Wolfgang Tilmans' interest in photography as a medium goes beyond the camera. In 1998, he introduced abstraction into his work, moving into a new realm of visual language. These three unique works executed in 2000, Park I, II, III, belongs to the artist's studies in the behavior of light and color. His time spent working in the darkroom led to beautiful prints such as these ones in which through a rich palette and deep tones he achieves a sense of disassociation from the real world and calls for a more sensitive experience of the work. Tillmans does not try to manifest all his ideas into one single image, but rather creates groupings where every print even if presented as one work forms part of a greater conversation, usually in the form of a constellation. We chose therefore to group these three unique works Park I, II, III to form one sensory trip focusing on color and light. The abstract notion of what is portrayed allows for an intimate and open narrative which is solely up to the viewer to interpret. Winning the Turner Prize in 2000 consecrated Wolfgang Tillmans as being at the forefront of art and his medium, becoming the first photographer to ever win the prestigious award. Prior to this, his work had been labelled as photojournalistic or even pertaining to the snapshot aesthetic. Tillmans' subjects, them being clubbers, necks or flowers, may be seen as something belonging to the banal and common, yet his vision always elevates them due to his unbiased expression of curiosity and participation towards everyday life.
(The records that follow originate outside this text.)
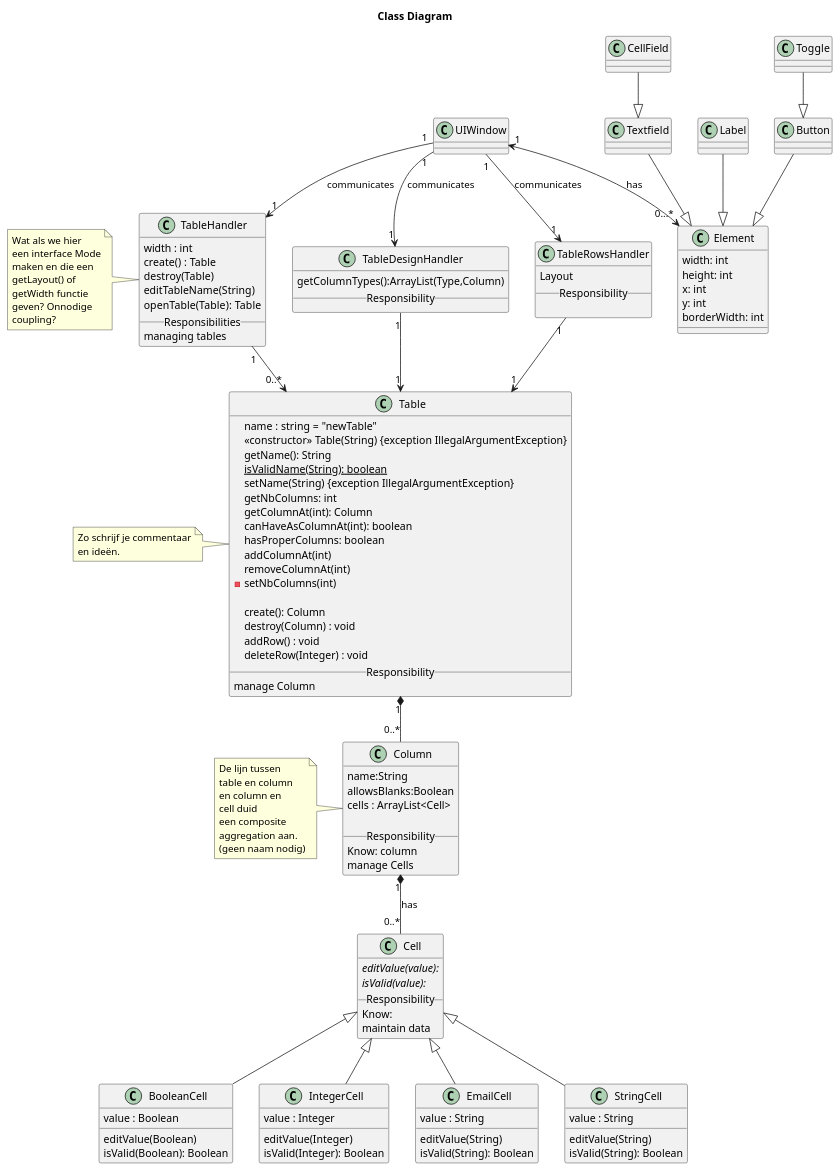
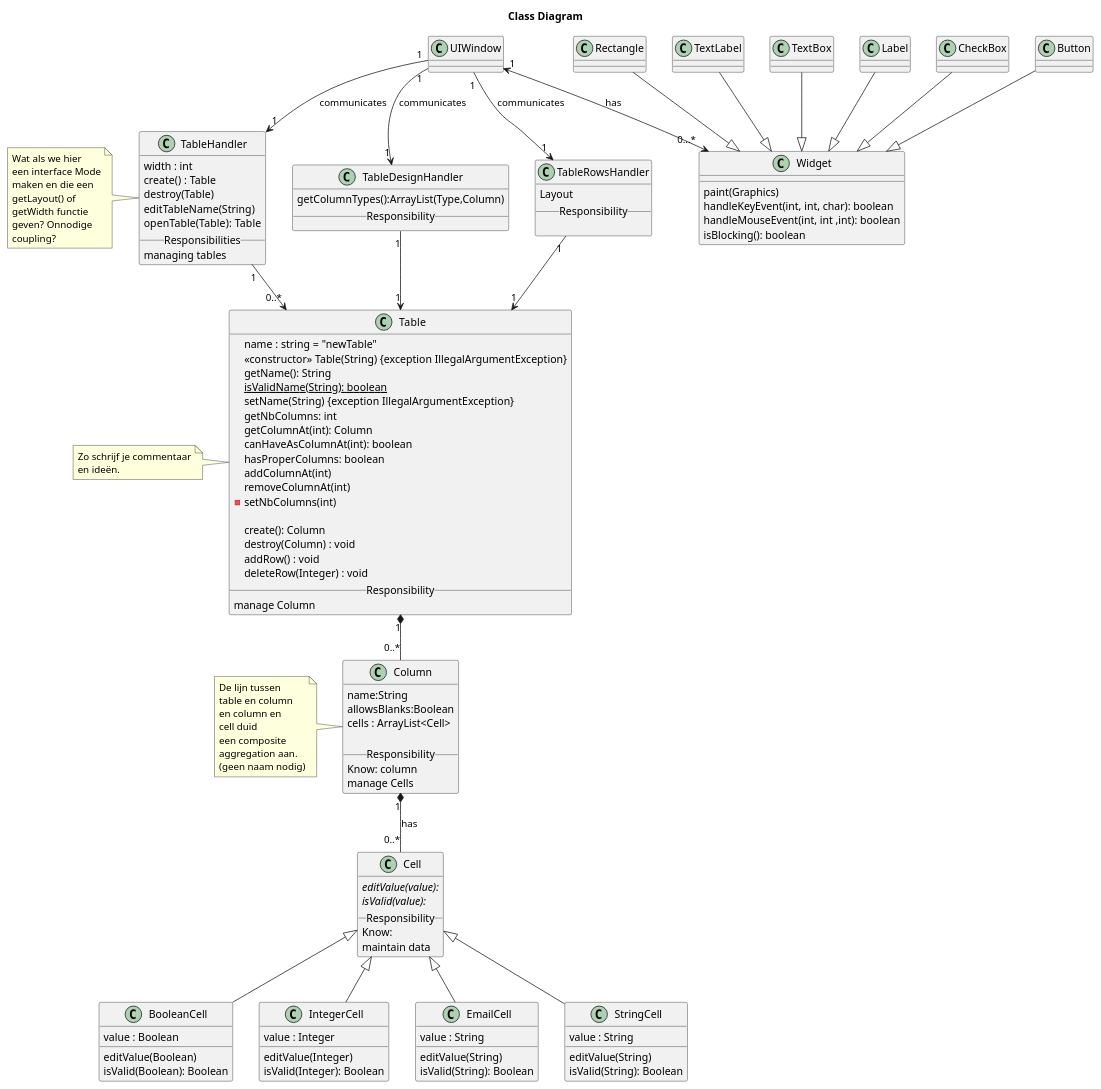
One commit to Bhamoss/softwareOntwerpProject changed the diagram in diagrams/classDiagrams/classDiagram.puml. Above: the diagram before and after it, drawn with PlantUML. The commit also changed 6 other files, not shown here.

```diff
--- a/diagrams/classDiagrams/classDiagram.puml
+++ b/diagrams/classDiagrams/classDiagram.puml
@@ -1,156 +1,162 @@
 @startuml
 title Class Diagram
 
-class Textfield{
+class Widget{
+    paint(Graphics)
+    handleKeyEvent(int, int, char): boolean
+    handleMouseEvent(int, int ,int): boolean
+    isBlocking(): boolean
 }
-Textfield --|> Element
+UIWindow "1" <--> "0...*" Widget: has
+
+
+class Rectangle{
+}
+Rectangle --|> Widget
+
+class TextLabel{
+}
+TextLabel --|> Widget
+
+class TextBox {
+}
+TextBox --|> Widget
 
 class Label{
 }
-Label --|> Element
+Label --|> Widget
 
-class Toggle{
+class CheckBox{
 }
-Toggle --|> Button
+CheckBox --|> Widget
 class Button{
 }
-Button --|> Element
+Button --|> Widget
 
-class CellField{
-}
-CellField --|> Textfield
 
-class Element{
-    width: int
-    height: int
-    x: int
-    y: int
-    borderWidth: int
-}
-UIWindow "1" <--> "0...*" Element: has
 
 class UIWindow{
 }
 
 UIWindow "1" --> "1" TableHandler:  communicates
 UIWindow "1" --> "1" TableDesignHandler:  communicates
 UIWindow "1" --> "1" TableRowsHandler:  communicates
 
 
 class TableHandler{
     width : int
     create() : Table
     destroy(Table)
     editTableName(String)
     openTable(Table): Table
     __Responsibilities__
     managing tables
 }
 note left
     Wat als we hier
     een interface Mode
     maken en die een
     getLayout() of
     getWidth functie
     geven? Onnodige
     coupling?
 end note
 TableHandler "1" --> "0..*" Table
 TableDesignHandler "1" --> "1" Table
 TableRowsHandler "1" --> "1" Table
 
 note left
     Zo schrijf je commentaar
     en ideën.
 end note
 
 class TableDesignHandler{
     getColumnTypes():ArrayList(Type,Column)
 __Responsibility__
 }
 
 class TableRowsHandler{
     Layout
 __Responsibility__
 
 }
 
 class Table{
     name : string = "newTable"
     <<constructor>> Table(String) {exception IllegalArgumentException}
     getName(): String
     isValidName(String): boolean {static}
     setName(String) {exception IllegalArgumentException}
     getNbColumns: int
     getColumnAt(int): Column
     canHaveAsColumnAt(int): boolean
     hasProperColumns: boolean
     addColumnAt(int)
     removeColumnAt(int)
     - setNbColumns(int)
 
     create(): Column
     destroy(Column) : void
     addRow() : void
     deleteRow(Integer) : void
 __Responsibility__
 manage Column
 }
 
 
 
 class Cell{
 editValue(value): {abstract}
 isValid(value): {abstract}
 __Responsibility__
 Know:
 maintain data
 }
 Cell <|-- BooleanCell
 Cell <|-- IntegerCell
 Cell <|-- EmailCell
 Cell <|-- StringCell
 
 class Column{
 name:String
 allowsBlanks:Boolean
 cells : ArrayList<Cell>
 
 __Responsibility__
 Know: column
 manage Cells
 }
 
 Table "1" *-- "0..*" Column
 note left
     De lijn tussen
     table en column
     en column en
     cell duid
     een composite
     aggregation aan.
     (geen naam nodig)
 end note
 Column "1" *-- "0..*" Cell: has
 
 class BooleanCell{
 value : Boolean
 editValue(Boolean)
 isValid(Boolean): Boolean
 }
 class StringCell{
 value : String
 editValue(String)
 isValid(String): Boolean
 }
 class EmailCell{
 value : String
 editValue(String)
 isValid(String): Boolean
 }
 class IntegerCell{
 value : Integer
 editValue(Integer)
 isValid(Integer): Boolean
 }
 @enduml
```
Quote: "My technical approach has always been that I want to approximate my pictures to what it feels like to look through my eyes."

© Copyright Wolfgang Tillmans. Courtesy Maureen Paley, London